### Requirement:
All lines below must be repeated exactly, with the pictures omitted.

Edit tracking data:
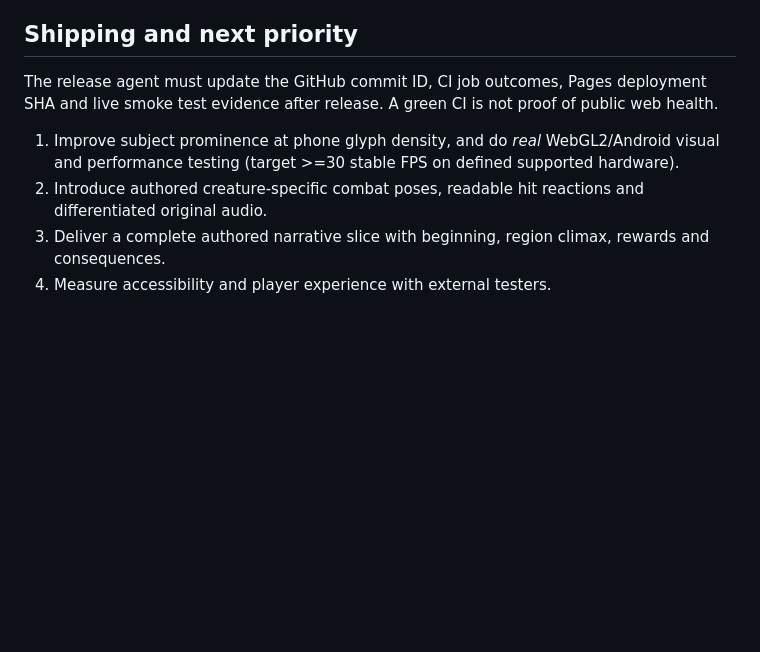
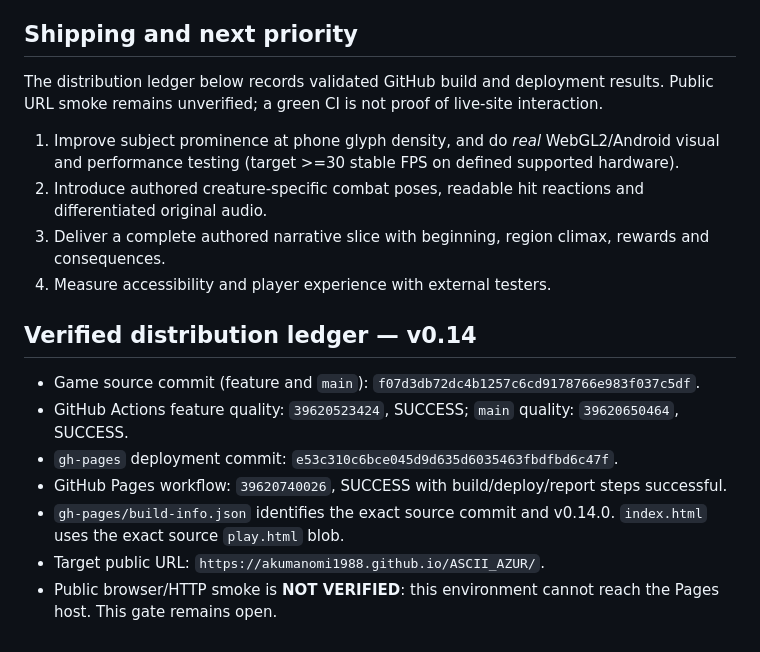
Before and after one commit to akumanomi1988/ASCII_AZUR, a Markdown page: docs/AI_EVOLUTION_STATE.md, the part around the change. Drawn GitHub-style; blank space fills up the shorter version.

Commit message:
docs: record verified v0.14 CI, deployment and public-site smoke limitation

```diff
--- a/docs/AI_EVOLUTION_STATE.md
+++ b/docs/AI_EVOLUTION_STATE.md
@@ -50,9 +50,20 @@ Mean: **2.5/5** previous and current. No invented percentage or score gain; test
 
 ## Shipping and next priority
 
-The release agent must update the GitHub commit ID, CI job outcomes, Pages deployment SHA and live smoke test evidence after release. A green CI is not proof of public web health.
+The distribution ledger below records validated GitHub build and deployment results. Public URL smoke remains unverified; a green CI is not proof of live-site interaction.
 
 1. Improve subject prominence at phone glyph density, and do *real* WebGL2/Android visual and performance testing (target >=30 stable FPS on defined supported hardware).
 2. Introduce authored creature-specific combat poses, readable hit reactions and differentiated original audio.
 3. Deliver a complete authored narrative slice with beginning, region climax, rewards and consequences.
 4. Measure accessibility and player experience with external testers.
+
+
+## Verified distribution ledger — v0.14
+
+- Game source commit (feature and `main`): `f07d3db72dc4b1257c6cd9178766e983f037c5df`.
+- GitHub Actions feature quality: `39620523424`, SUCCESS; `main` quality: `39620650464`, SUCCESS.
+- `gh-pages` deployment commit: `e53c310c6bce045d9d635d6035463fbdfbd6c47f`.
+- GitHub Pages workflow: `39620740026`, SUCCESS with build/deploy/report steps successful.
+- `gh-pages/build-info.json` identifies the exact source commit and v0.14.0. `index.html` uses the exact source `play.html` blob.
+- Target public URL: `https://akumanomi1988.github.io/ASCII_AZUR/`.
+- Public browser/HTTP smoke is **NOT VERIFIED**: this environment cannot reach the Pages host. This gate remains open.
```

### Solution to the exercise:
Before and after one commit to akumanomi1988/ASCII_AZUR, a Markdown page: docs/AI_EVOLUTION_STATE.md, the part around the change. Drawn GitHub-style; blank space fills up the shorter version.

Commit message:
docs: record verified v0.14 CI, deployment and public-site smoke limitation

```diff
--- a/docs/AI_EVOLUTION_STATE.md
+++ b/docs/AI_EVOLUTION_STATE.md
@@ -50,9 +50,20 @@ Mean: **2.5/5** previous and current. No invented percentage or score gain; test
 
 ## Shipping and next priority
 
-The release agent must update the GitHub commit ID, CI job outcomes, Pages deployment SHA and live smoke test evidence after release. A green CI is not proof of public web health.
+The distribution ledger below records validated GitHub build and deployment results. Public URL smoke remains unverified; a green CI is not proof of live-site interaction.
 
 1. Improve subject prominence at phone glyph density, and do *real* WebGL2/Android visual and performance testing (target >=30 stable FPS on defined supported hardware).
 2. Introduce authored creature-specific combat poses, readable hit reactions and differentiated original audio.
 3. Deliver a complete authored narrative slice with beginning, region climax, rewards and consequences.
 4. Measure accessibility and player experience with external testers.
+
+
+## Verified distribution ledger — v0.14
+
+- Game source commit (feature and `main`): `f07d3db72dc4b1257c6cd9178766e983f037c5df`.
+- GitHub Actions feature quality: `39620523424`, SUCCESS; `main` quality: `39620650464`, SUCCESS.
+- `gh-pages` deployment commit: `e53c310c6bce045d9d635d6035463fbdfbd6c47f`.
+- GitHub Pages workflow: `39620740026`, SUCCESS with build/deploy/report steps successful.
+- `gh-pages/build-info.json` identifies the exact source commit and v0.14.0. `index.html` uses the exact source `play.html` blob.
+- Target public URL: `https://akumanomi1988.github.io/ASCII_AZUR/`.
+- Public browser/HTTP smoke is **NOT VERIFIED**: this environment cannot reach the Pages host. This gate remains open.
```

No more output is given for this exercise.